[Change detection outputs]
+--

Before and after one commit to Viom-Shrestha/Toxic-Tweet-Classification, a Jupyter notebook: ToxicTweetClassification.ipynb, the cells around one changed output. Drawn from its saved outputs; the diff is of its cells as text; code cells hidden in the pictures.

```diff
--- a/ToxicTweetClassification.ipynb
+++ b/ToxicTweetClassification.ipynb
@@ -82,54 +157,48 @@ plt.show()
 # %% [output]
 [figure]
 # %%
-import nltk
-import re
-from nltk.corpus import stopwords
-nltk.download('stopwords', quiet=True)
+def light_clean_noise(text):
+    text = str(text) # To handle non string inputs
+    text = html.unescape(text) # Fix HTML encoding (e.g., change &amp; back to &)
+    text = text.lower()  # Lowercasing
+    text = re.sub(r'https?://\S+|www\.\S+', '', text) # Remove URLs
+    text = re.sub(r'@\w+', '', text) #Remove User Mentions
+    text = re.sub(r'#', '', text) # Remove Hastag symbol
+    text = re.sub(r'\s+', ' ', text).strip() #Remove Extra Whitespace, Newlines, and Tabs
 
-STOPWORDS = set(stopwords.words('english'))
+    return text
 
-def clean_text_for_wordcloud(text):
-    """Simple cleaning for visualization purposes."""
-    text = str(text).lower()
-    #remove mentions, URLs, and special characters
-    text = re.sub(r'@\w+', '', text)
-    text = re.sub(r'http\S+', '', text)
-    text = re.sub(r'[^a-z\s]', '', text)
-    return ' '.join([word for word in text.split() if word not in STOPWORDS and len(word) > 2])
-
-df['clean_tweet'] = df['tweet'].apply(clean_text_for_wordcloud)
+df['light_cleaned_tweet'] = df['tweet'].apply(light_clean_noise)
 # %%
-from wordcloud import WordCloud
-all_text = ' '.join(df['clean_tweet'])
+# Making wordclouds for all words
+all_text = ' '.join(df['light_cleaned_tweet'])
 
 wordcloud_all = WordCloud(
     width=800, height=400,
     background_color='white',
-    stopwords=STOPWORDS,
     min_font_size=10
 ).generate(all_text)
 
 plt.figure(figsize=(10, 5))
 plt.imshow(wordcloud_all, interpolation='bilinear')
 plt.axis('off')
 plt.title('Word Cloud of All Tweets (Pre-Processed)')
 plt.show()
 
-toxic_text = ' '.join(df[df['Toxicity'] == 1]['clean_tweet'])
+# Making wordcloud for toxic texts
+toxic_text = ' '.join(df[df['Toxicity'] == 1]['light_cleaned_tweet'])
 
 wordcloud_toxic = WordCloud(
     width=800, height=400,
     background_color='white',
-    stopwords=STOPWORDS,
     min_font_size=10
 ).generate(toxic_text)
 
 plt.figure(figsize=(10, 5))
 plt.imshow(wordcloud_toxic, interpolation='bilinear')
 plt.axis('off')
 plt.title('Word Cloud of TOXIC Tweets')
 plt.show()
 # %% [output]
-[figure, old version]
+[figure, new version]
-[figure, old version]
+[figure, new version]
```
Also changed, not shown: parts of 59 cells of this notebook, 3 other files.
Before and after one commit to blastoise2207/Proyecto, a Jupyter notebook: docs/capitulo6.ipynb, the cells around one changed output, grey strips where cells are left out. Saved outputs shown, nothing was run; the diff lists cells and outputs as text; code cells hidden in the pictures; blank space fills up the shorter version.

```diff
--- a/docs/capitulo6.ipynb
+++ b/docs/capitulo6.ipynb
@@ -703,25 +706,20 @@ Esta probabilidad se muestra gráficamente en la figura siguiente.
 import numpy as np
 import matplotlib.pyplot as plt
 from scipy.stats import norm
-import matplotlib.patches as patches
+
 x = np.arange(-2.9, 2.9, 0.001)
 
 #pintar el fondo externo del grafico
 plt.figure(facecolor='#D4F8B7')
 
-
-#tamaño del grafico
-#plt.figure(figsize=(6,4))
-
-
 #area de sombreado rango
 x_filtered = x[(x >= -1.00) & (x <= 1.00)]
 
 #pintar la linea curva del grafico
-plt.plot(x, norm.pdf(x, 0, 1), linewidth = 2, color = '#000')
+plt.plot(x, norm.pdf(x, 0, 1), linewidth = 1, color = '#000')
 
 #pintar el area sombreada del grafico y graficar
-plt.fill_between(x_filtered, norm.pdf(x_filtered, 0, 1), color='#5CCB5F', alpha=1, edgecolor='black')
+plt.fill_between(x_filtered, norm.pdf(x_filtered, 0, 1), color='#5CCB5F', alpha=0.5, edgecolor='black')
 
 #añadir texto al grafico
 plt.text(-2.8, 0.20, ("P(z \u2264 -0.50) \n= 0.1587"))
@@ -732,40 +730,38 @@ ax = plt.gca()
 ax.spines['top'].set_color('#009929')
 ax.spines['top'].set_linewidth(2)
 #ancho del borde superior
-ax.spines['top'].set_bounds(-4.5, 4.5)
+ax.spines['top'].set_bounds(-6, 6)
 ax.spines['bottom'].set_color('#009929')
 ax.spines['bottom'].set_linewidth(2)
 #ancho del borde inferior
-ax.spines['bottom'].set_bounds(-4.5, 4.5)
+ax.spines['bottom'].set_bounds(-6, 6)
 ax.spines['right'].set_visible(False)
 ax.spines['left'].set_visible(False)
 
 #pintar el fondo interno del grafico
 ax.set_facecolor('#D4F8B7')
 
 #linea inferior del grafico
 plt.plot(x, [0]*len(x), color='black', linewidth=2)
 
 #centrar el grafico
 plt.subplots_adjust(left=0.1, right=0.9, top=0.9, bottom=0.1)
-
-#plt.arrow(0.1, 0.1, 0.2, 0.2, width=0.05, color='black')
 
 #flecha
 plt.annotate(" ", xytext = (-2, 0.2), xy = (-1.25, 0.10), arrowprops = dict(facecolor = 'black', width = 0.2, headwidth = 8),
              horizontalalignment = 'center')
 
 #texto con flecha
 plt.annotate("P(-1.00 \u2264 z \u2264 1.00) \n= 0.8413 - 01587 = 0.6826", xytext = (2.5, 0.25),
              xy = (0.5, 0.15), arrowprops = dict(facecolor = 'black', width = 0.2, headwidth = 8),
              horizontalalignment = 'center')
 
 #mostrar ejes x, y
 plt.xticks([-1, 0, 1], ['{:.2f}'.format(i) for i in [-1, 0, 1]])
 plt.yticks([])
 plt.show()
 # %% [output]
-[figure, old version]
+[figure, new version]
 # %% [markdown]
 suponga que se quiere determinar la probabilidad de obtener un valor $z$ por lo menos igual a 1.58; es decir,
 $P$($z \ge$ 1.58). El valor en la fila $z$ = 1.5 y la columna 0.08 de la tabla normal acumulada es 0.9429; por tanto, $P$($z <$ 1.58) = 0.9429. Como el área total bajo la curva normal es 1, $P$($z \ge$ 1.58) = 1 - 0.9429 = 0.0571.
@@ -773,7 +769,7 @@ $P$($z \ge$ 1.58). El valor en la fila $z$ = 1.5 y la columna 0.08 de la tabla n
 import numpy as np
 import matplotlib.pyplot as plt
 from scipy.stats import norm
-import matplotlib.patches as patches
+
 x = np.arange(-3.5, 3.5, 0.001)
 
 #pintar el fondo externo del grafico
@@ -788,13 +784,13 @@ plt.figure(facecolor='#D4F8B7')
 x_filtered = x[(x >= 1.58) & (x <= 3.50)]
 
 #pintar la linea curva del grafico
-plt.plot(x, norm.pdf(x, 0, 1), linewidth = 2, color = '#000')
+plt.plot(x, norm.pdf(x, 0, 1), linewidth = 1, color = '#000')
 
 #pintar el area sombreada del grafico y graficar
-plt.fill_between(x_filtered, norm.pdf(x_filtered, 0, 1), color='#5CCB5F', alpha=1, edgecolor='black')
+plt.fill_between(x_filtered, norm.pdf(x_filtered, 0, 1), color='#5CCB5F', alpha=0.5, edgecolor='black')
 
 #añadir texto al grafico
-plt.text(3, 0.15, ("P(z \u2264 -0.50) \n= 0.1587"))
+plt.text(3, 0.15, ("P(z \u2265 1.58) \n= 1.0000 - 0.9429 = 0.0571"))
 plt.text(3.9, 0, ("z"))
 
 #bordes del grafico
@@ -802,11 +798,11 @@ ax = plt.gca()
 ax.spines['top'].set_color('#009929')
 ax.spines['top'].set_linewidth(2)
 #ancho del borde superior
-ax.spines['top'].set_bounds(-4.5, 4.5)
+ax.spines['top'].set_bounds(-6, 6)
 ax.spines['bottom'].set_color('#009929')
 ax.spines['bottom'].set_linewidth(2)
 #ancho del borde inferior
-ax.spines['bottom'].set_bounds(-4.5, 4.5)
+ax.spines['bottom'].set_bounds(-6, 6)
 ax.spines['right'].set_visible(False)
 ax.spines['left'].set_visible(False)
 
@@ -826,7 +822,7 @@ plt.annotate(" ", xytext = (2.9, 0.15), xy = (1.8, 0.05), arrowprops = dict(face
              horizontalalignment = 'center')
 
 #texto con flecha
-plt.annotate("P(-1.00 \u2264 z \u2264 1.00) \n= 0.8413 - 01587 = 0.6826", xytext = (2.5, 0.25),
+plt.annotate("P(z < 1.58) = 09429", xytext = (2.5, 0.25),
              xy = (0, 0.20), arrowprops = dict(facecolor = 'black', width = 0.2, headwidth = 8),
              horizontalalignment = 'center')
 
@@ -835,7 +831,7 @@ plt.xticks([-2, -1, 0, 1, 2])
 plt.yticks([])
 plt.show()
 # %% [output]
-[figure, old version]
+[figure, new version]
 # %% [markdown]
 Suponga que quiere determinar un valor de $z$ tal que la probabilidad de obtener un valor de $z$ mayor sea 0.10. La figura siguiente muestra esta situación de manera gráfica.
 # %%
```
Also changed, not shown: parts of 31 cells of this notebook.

+--

◆ WHAT TO DO: Copy here each line of the preceding records with "cells" in it.

◆ RESULT FOR THIS TASK:
Before and after one commit to Viom-Shrestha/Toxic-Tweet-Classification, a Jupyter notebook: ToxicTweetClassification.ipynb, the cells around one changed output. Drawn from its saved outputs; the diff is of its cells as text; code cells hidden in the pictures.
Also changed, not shown: parts of 59 cells of this notebook, 3 other files.
Before and after one commit to blastoise2207/Proyecto, a Jupyter notebook: docs/capitulo6.ipynb, the cells around one changed output, grey strips where cells are left out. Saved outputs shown, nothing was run; the diff lists cells and outputs as text; code cells hidden in the pictures; blank space fills up the shorter version.
Also changed, not shown: parts of 31 cells of this notebook.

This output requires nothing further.